Read through the listing and copy every line that contains the word "xlsx".

___ Material provided

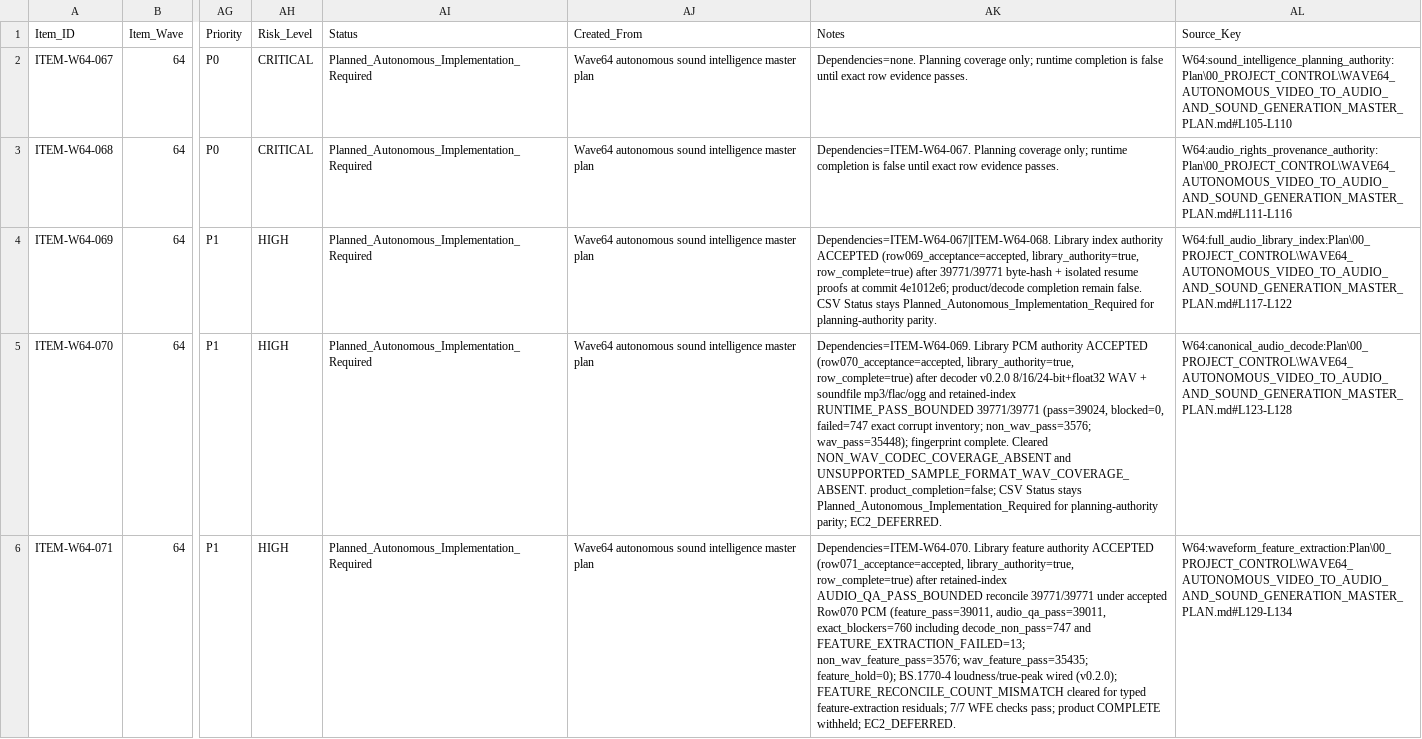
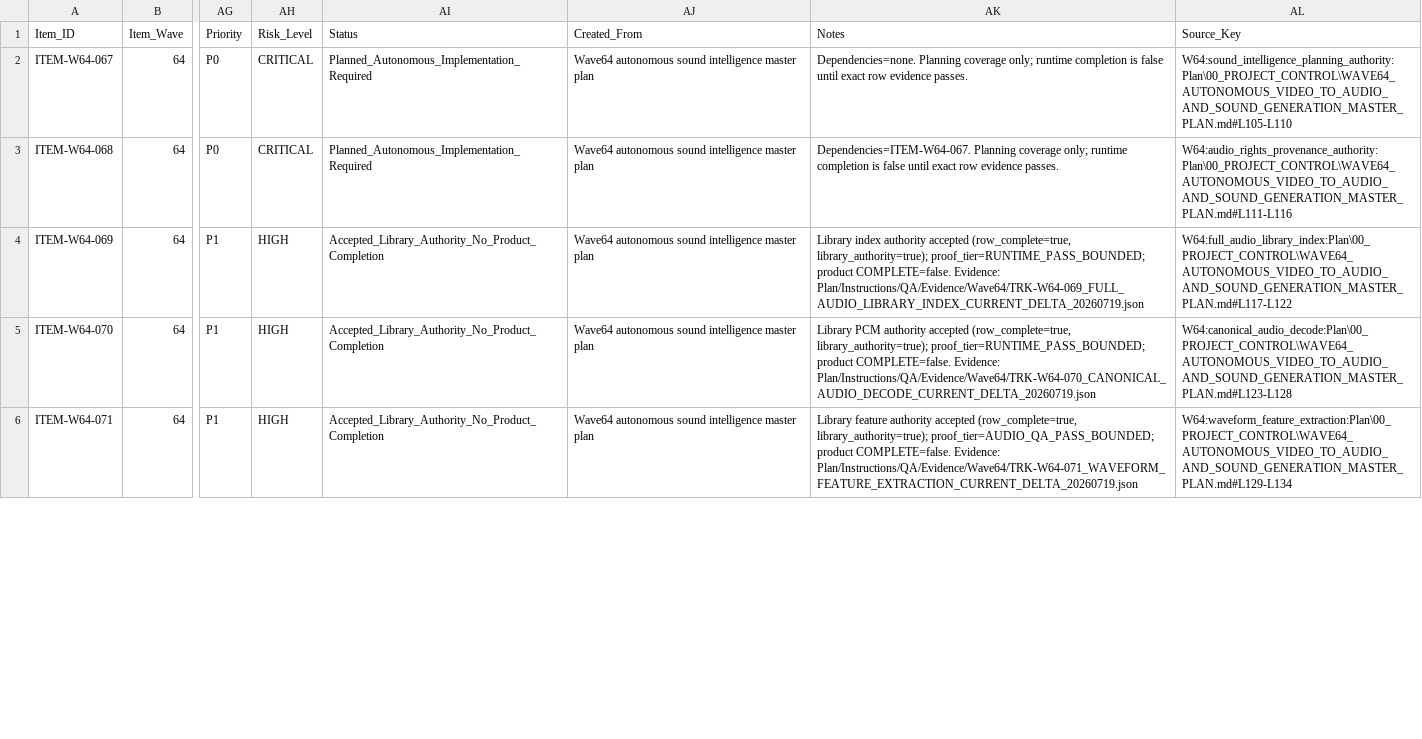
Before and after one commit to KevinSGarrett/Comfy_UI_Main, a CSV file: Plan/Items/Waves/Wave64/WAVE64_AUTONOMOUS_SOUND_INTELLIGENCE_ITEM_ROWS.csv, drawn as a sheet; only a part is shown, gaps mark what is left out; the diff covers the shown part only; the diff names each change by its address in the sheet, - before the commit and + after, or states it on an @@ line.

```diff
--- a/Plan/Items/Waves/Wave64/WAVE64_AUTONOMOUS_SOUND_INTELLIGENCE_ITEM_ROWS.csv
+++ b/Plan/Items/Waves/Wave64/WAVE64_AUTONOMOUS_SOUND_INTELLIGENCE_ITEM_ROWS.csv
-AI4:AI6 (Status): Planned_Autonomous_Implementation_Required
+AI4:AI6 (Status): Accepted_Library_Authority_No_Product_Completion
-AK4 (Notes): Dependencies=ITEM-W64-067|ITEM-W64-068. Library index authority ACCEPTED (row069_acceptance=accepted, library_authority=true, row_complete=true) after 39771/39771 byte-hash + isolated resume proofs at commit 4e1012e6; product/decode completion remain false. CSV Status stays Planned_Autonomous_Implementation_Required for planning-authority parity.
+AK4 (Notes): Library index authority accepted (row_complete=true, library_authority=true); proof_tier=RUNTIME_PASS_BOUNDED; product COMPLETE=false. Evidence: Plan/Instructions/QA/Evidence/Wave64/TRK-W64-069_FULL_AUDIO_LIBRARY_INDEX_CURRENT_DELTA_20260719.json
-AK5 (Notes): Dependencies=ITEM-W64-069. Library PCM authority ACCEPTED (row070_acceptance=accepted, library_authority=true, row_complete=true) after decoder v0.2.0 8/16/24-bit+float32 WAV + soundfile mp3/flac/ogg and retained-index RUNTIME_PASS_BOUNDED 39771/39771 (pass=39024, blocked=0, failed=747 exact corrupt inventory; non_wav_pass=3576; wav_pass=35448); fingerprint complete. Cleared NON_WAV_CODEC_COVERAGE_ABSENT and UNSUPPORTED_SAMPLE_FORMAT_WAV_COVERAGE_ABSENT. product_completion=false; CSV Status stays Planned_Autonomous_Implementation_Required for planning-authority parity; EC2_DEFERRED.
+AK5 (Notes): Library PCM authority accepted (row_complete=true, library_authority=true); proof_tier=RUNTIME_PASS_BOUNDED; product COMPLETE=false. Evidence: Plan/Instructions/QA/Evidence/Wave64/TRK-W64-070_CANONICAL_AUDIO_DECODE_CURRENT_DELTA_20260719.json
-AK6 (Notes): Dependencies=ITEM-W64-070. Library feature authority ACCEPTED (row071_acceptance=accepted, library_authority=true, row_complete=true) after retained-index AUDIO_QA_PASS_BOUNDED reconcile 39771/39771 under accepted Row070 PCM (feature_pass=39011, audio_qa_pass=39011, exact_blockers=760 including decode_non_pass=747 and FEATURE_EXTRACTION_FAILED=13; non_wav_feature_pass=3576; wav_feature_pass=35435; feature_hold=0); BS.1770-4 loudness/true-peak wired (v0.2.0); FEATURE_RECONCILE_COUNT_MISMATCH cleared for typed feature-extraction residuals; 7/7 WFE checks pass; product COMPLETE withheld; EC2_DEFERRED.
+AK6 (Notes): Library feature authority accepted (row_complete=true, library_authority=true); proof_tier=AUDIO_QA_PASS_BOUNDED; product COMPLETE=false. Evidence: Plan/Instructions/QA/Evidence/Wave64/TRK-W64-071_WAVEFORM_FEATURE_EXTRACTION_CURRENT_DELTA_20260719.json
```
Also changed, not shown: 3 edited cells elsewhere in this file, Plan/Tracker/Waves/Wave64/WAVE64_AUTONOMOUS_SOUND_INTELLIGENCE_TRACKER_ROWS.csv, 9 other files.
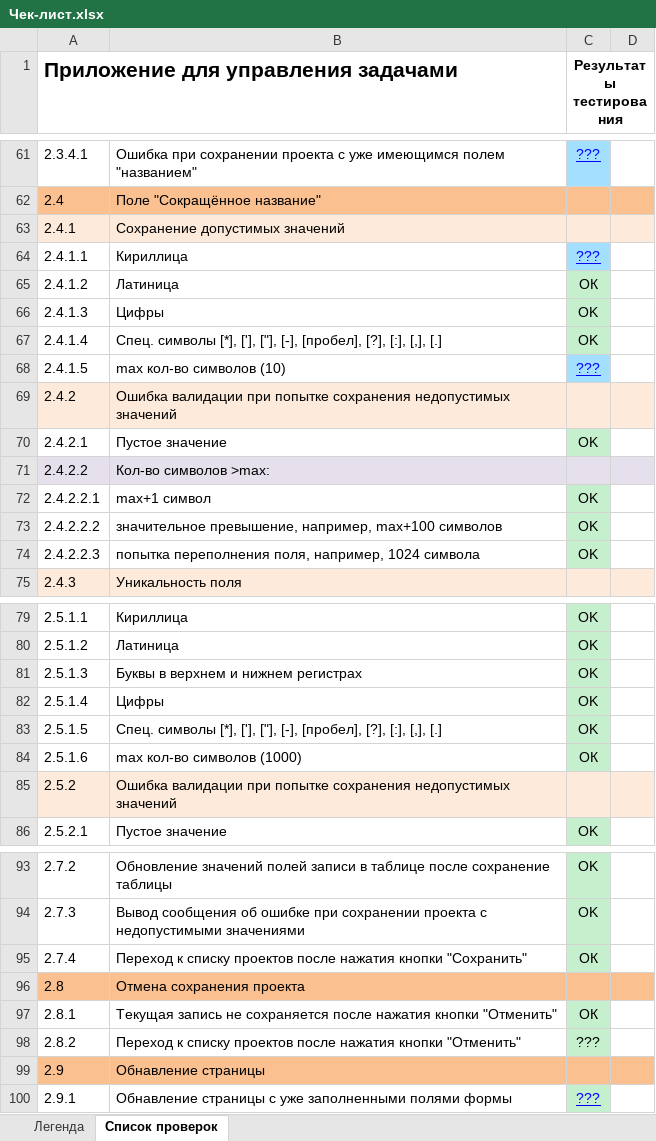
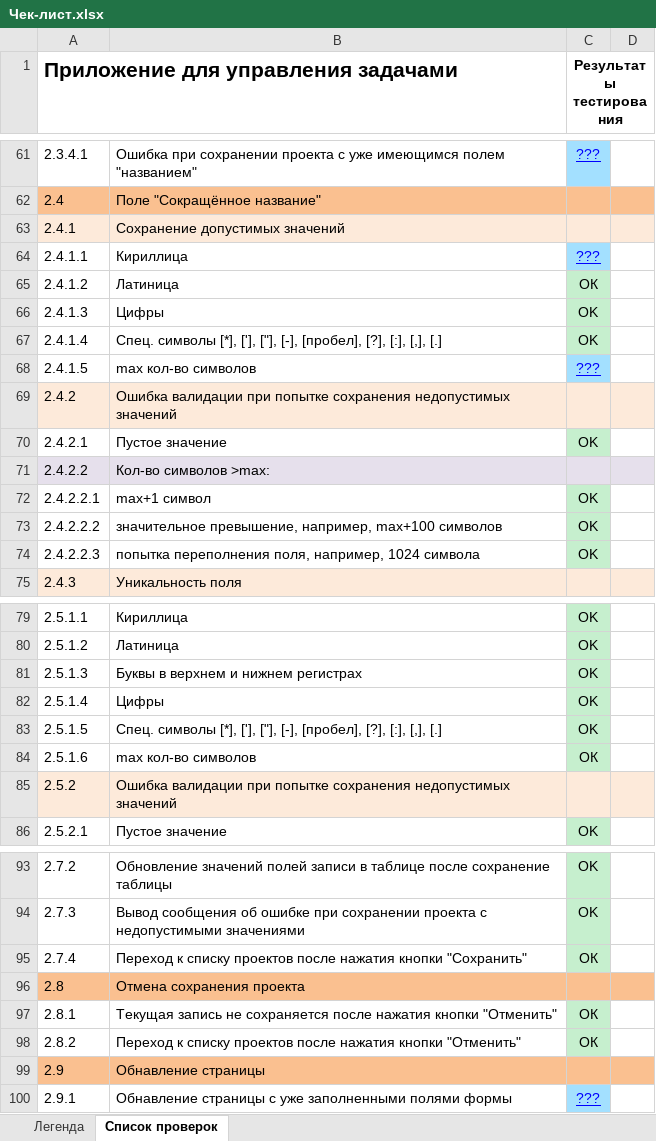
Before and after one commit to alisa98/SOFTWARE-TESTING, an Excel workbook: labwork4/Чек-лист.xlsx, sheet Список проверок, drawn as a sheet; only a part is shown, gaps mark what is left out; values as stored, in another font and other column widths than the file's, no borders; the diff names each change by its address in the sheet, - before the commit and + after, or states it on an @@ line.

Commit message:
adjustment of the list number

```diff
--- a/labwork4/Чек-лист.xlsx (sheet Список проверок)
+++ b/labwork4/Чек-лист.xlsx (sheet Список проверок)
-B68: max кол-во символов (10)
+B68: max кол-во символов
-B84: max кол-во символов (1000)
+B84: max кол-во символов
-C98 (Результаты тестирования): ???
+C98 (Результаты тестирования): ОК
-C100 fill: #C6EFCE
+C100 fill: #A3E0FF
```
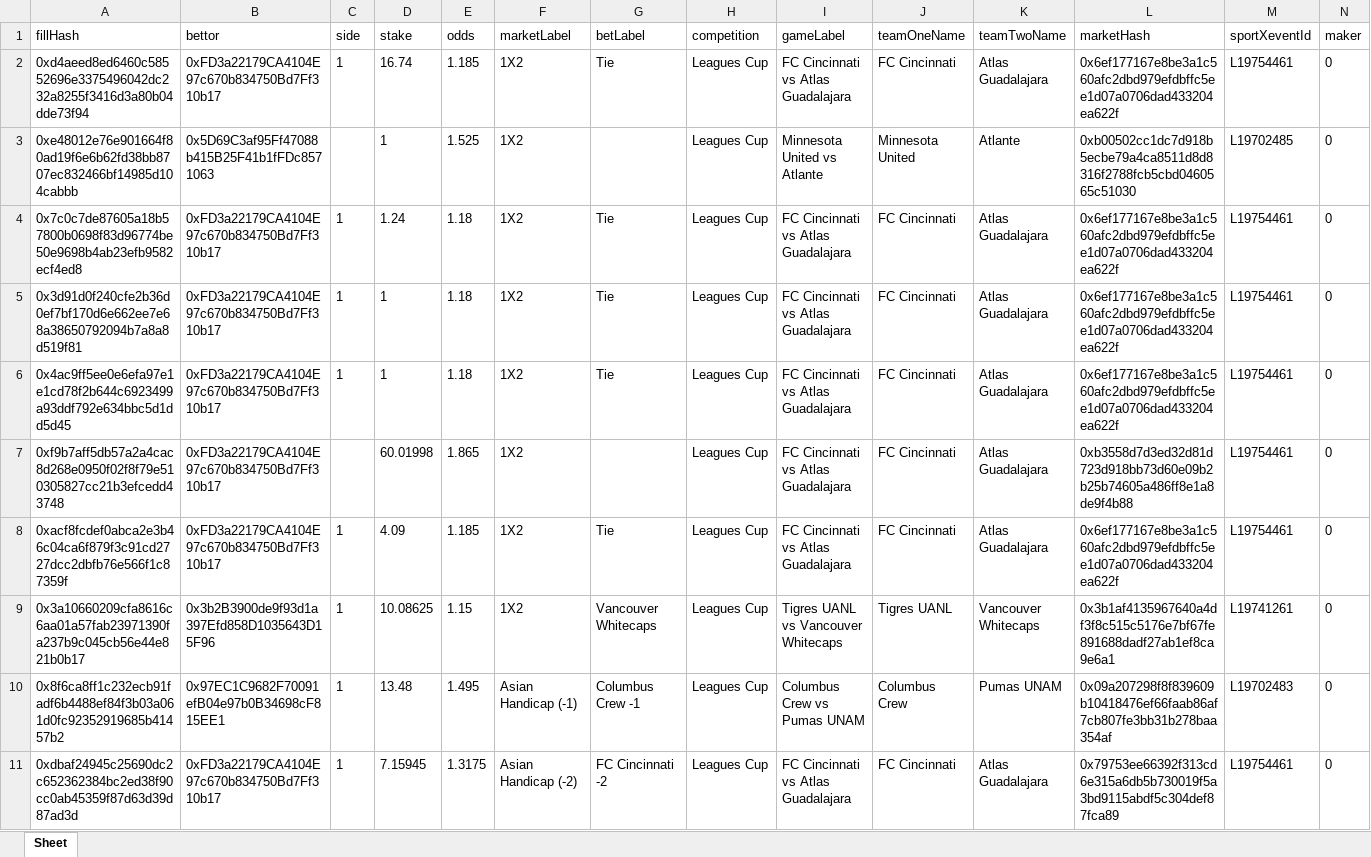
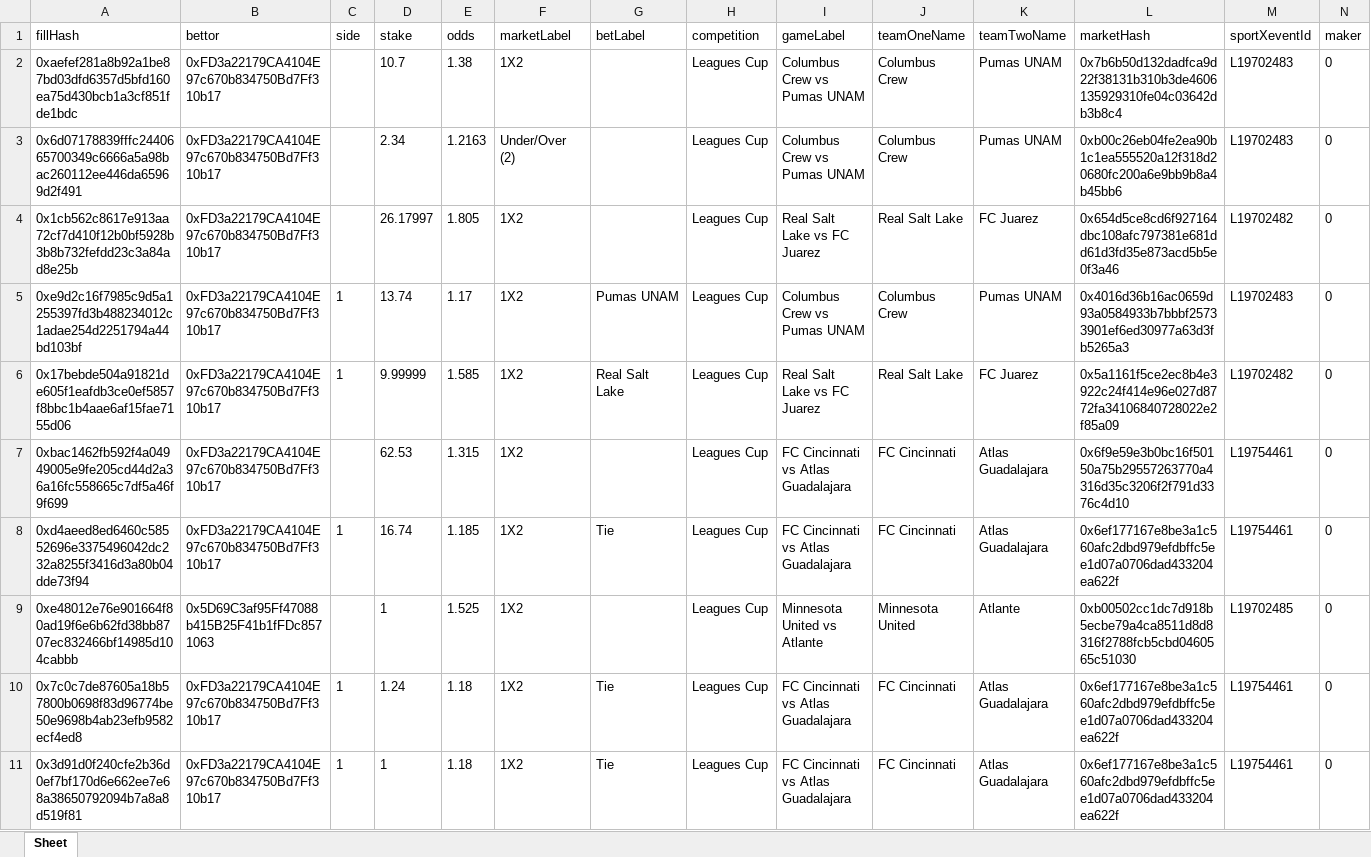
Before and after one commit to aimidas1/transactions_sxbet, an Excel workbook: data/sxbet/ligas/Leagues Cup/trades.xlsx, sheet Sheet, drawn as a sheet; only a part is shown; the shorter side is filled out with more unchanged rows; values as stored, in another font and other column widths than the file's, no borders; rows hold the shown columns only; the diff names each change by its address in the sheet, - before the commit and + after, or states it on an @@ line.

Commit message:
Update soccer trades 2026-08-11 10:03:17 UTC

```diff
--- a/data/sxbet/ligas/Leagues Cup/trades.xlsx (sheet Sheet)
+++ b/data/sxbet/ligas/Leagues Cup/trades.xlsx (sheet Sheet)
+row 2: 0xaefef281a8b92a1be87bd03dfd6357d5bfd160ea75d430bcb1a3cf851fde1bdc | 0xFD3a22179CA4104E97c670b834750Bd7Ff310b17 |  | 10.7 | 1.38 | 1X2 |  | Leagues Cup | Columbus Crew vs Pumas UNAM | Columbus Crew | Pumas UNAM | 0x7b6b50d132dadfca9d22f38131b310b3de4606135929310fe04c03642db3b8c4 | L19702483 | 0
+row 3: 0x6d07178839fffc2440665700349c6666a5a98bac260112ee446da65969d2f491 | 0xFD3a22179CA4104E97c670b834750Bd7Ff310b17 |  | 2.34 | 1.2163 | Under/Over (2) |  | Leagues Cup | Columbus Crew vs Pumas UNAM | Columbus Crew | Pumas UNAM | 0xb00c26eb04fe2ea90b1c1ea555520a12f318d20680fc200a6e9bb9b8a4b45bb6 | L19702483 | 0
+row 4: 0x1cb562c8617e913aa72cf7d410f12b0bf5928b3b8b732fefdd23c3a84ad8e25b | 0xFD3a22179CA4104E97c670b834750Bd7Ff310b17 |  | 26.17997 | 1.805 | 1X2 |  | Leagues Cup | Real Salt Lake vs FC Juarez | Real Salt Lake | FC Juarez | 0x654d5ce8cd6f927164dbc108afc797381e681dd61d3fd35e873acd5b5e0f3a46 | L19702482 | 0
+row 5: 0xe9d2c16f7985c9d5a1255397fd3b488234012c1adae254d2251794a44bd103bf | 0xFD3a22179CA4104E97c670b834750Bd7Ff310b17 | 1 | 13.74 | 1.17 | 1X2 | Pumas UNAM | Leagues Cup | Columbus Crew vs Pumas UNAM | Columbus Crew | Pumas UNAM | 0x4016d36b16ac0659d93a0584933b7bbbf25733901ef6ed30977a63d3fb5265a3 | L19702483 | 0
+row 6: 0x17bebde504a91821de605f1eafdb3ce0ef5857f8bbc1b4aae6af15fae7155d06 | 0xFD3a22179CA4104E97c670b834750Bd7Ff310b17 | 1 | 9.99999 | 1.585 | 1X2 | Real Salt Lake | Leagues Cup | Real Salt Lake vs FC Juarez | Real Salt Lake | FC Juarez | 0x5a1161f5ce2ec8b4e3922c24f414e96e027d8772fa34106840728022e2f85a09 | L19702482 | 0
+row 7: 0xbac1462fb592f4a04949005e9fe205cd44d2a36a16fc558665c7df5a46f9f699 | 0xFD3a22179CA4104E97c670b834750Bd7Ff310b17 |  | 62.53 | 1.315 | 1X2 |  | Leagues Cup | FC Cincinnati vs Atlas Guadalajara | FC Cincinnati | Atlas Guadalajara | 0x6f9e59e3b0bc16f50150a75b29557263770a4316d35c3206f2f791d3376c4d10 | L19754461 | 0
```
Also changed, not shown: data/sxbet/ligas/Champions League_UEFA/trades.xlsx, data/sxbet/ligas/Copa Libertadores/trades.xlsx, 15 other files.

______

** Output below **
Before and after one commit to alisa98/SOFTWARE-TESTING, an Excel workbook: labwork4/Чек-лист.xlsx, sheet Список проверок, drawn as a sheet; only a part is shown, gaps mark what is left out; values as stored, in another font and other column widths than the file's, no borders; the diff names each change by its address in the sheet, - before the commit and + after, or states it on an @@ line.
--- a/labwork4/Чек-лист.xlsx (sheet Список проверок)
+++ b/labwork4/Чек-лист.xlsx (sheet Список проверок)
Before and after one commit to aimidas1/transactions_sxbet, an Excel workbook: data/sxbet/ligas/Leagues Cup/trades.xlsx, sheet Sheet, drawn as a sheet; only a part is shown; the shorter side is filled out with more unchanged rows; values as stored, in another font and other column widths than the file's, no borders; rows hold the shown columns only; the diff names each change by its address in the sheet, - before the commit and + after, or states it on an @@ line.
--- a/data/sxbet/ligas/Leagues Cup/trades.xlsx (sheet Sheet)
+++ b/data/sxbet/ligas/Leagues Cup/trades.xlsx (sheet Sheet)
Also changed, not shown: data/sxbet/ligas/Champions League_UEFA/trades.xlsx, data/sxbet/ligas/Copa Libertadores/trades.xlsx, 15 other files.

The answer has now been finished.